Oh never mind.
The point is, here we were, the first budget committee meeting since the summer break, the first budget committee meeting of the fall session where one might expect some sort of direction set going forward, priorities established, an imprimatur from the administration to signal its future intentions, and what we got was bupkus. A whole lot of the committee chair, Budget Chief Del Grande, pushing and passing value for money audits on various city agencies like Invest Toronto and Toronto Hydro.
(And as our friend David Hains said, waggishly – Mr. Hains says many things in that manner – it’s not as if value for money audits weren’t something KPMG couldn’t have done while they were on the clock.)
It almost seems as if the budget chief’s killing time, concocting make-work projects to give the appearance of something happening. In the absence of any leadership coming from the mayor’s office, his council allies are left to dangle, unsure of their next move. At least at the budgetary level there’s a general sense that cutting stuff is good and putting everyone on notice that their bottom line has to justify their existence won’t run too afoul of the mayor’s thinking.
Others aren’t as lucky.
Take TTC Chair Karen Stintz for example.
Her proposal to contract out bus cleaning has garnered Mayor Ford’s approval from afar. He gave the idea a shout out during his radio show on Sunday. As for a suggested fare hike in the new year? Not so fast there, Stintzie. The mayor doesn’t approve.
It must be like waiting for a distracted emperor’s thumbs up or down while he’s otherwise occupied in an orgy of ethical entanglements and conflict of interest concerns. Hey! I got my foot on his chest, sword at his throat. Yeah or nay, oh Mandated One?
To mix metaphors. The captain can’t steer the ship because he’s too busy bailing water pouring in from the countless leaks that have sprung. Unfortunately, no one’s yet prepared to assume the position of first mate. That’s not quite true. Councillor Denzil Minnan-Wong is more than willing to take the helm, claiming to know where the mayor wants to take us. “To the shoals! To the shoals!”

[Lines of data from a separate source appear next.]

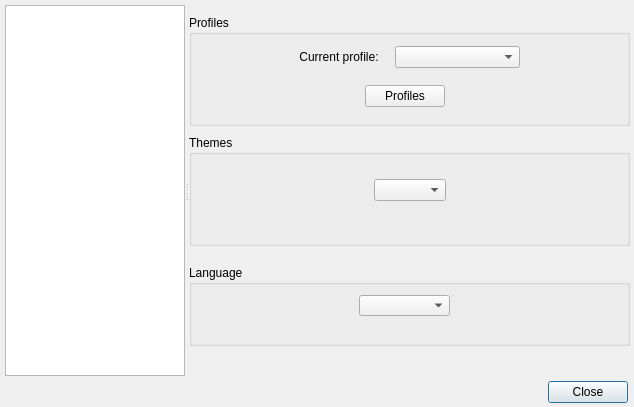
The window that ui/options.ui (gitter-badger/simplechatclient) describes before a commit, drawn with Qt 5.
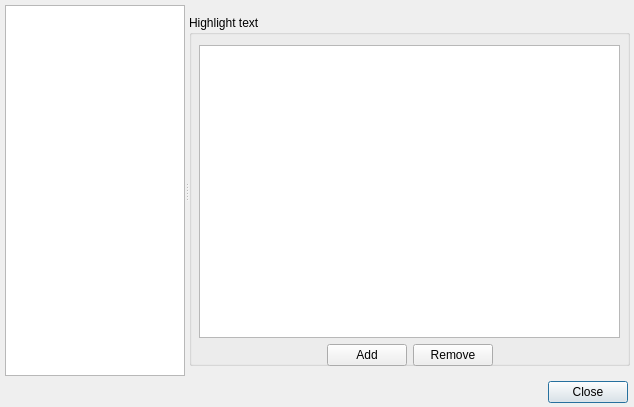
The same window after the commit. The open tabs and pages were chosen to show the change. Icons and pictures are not drawn.

Commit message: added highlight; fixed inputdialog

The edit to the form file:
```diff
--- a/ui/options.ui
+++ b/ui/options.ui
@@ -297,7 +297,88 @@
       </widget>
      </widget>
     </widget>
-    <widget class="QWidget" name="page_2">
+    <widget class="QWidget" name="page_highlight">
+     <widget class="QGroupBox" name="groupBox_highlight">
+      <property name="geometry">
+       <rect>
+        <x>0</x>
+        <y>10</y>
+        <width>441</width>
+        <height>351</height>
+       </rect>
+      </property>
+      <property name="title">
+       <string>Highlight text</string>
+      </property>
+      <widget class="QWidget" name="verticalLayoutWidget_6">
+       <property name="geometry">
+        <rect>
+         <x>10</x>
+         <y>30</y>
+         <width>421</width>
+         <height>321</height>
+        </rect>
+       </property>
+       <layout class="QVBoxLayout" name="verticalLayout_6">
+        <item>
+         <widget class="QListWidget" name="listWidget_highlight">
+          <property name="editTriggers">
+           <set>QAbstractItemView::NoEditTriggers</set>
+          </property>
+          <property name="sortingEnabled">
+           <bool>true</bool>
+          </property>
+         </widget>
+        </item>
+        <item>
+         <layout class="QHBoxLayout" name="horizontalLayout_11">
+          <item>
+           <spacer name="horizontalSpacer_6">
+            <property name="orientation">
+             <enum>Qt::Horizontal</enum>
+            </property>
+            <property name="sizeHint" stdset="0">
+             <size>
+              <width>40</width>
+              <height>20</height>
+             </size>
+            </property>
+           </spacer>
+          </item>
+          <item>
+           <widget class="QPushButton" name="pushButton_highlight_add">
+            <property name="text">
+             <string>Add</string>
+            </property>
+           </widget>
+          </item>
+          <item>
+           <widget class="QPushButton" name="pushButton_highlight_remove">
+            <property name="text">
+             <string>Remove</string>
+            </property>
+           </widget>
+          </item>
+          <item>
+           <spacer name="horizontalSpacer_5">
+            <property name="orientation">
+             <enum>Qt::Horizontal</enum>
+            </property>
+            <property name="sizeHint" stdset="0">
+             <size>
+              <width>40</width>
+              <height>20</height>
+             </size>
+            </property>
+           </spacer>
+          </item>
+         </layout>
+        </item>
+       </layout>
+      </widget>
+     </widget>
+    </widget>
+    <widget class="QWidget" name="page_adv">
      <widget class="QWidget" name="verticalLayoutWidget_11">
       <property name="geometry">
        <rect>
```
Left out of the diff: 12 changed lines with no effect on the pictures. The commit also changes 20 other files.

We’ve about arrived at that Apocalypse Now point where Captain Willard’s about to go up river. He goes ashore at an American outpost under North Vietnamese fire and makes his way along a trench until he comes across a soldier indiscriminately firing shots into the darkness at the unseen enemy. Asking if he’s in charge, Willard is met with a malignantly blank stare. “Aren’t you?” the soldier responds.
Ill-governed is Toronto at this point. Mayor Ford seems less interested in running the city than he does running for his own political survival. Each step he takes only lands him deeper into a questionable ethical swamp of his own making.
As we head further into this season of misrule, council’s going to have to make an important decision in order to avoid the entire operation grinding to a halt. They can, like the budget chief, pretend that everything’s hunky dory, there’s nothing to see here, all the madness is purely media generated and it’ll pass like all storm clouds do. Or they can do the responsible thing and move into informal post-Ford, non-partisan formations and get on with the business of governing.
The mayor’s still the mayor but he’s done acting like one. He’s decided to take a spot on the sidelines where he’s always been most comfortable, making catcalls and blowing raspberries. His colleagues need to acknowledge that reality and move on, ignoring the crazy man yelling incoherently at them.
— cut baitedly submitted by Cityslikr